JA: [Laughs.] I don’t really like it. I don’t think it’s healthy for a writer. I think most writers would agree with me that the hardest part of writing, or being a professional writer, is the actual publication. My first book came out in 2006, and I still remember what it was like when you weren’t counting on the Internet, and you weren’t counting on lists. You were waiting for reviews. And I’m still waiting on reviews, but now it’s like, if I’m not on this list or that list, you know, that’s what so many magazines and newspapers and websites are doing now. And I’m not knocking the list! Please! Put me on every single list! It’s just weird to see it. I’m just going to imagine that it’s really hard for people to break out these days, you know, it’s a real struggle to figure out how you promote your book, and how you get recognized. I have so much sympathy for all my fellow writers, and I try really hard to read as much as I can so I can talk about people’s books and promote things – and I don’t do it unless I really like something.

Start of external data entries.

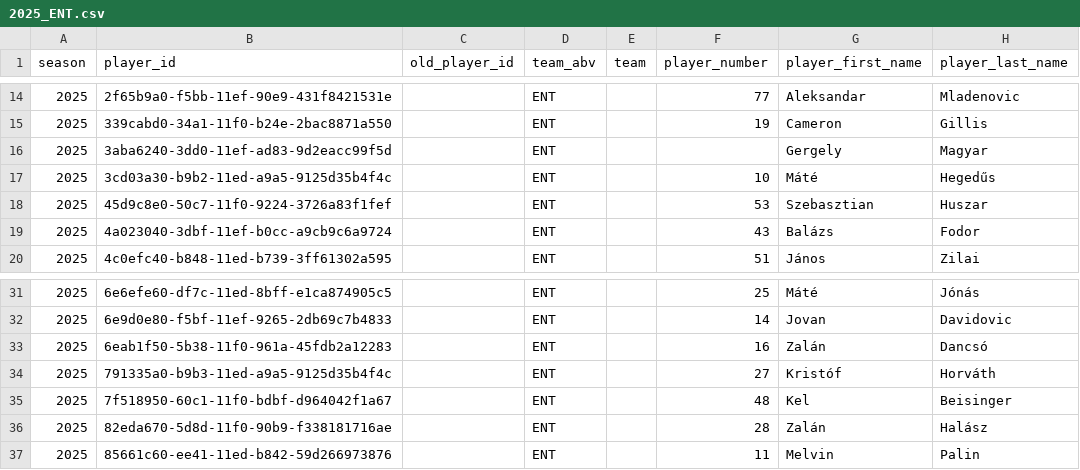
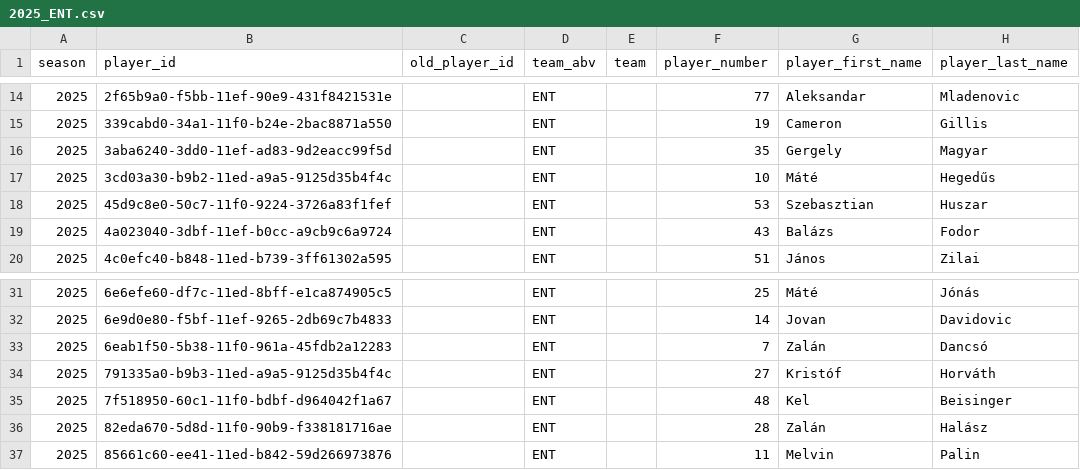
Before and after one commit to armstjc/european-league-of-football-data-repository, a CSV file: rosters/raw/2025_ENT.csv, drawn as a sheet; only a part is shown, gaps mark what is left out; the diff names each change by its address in the sheet, - before the commit and + after, or states it on an @@ line.

```diff
--- a/rosters/raw/2025_ENT.csv
+++ b/rosters/raw/2025_ENT.csv
-F16 (player_number): (empty)
+F16 (player_number): 35
-F33 (player_number): 16
+F33 (player_number): 7
```
Also changed, not shown: rosters/2025_elf_rosters.csv, rosters/raw/2025_PAR.csv.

TM: Since you mention it, then, is there anything you’re excited about right now? What are you reading?
JA: I just started reading Kate Manne’s Down Girl: The Logic of Misogyny, and I’m very intrigued by it. Let’s see. I just read Nothing to See Here by Kevin Wilson and it was excellent, I really enjoyed it. A proper book. And I read Morgan Parker’s YA novel, Who Put This Song On?, I enjoyed that, and also Mary H.K. Choi’s Permanent Record, I always enjoy YA. I read and blurbed Jenny Boylan’s Good Boy, I liked that, I thought it was very heartfelt.
But the true pleasure is about to come, in about a month or so, after most of the reviews are in—so I can stop worrying about that—and people will just be reading the book. Once you get to that it’s quite delightful. You’re hearing from people who really liked the book, who are getting in touch with you. The joy is about being read.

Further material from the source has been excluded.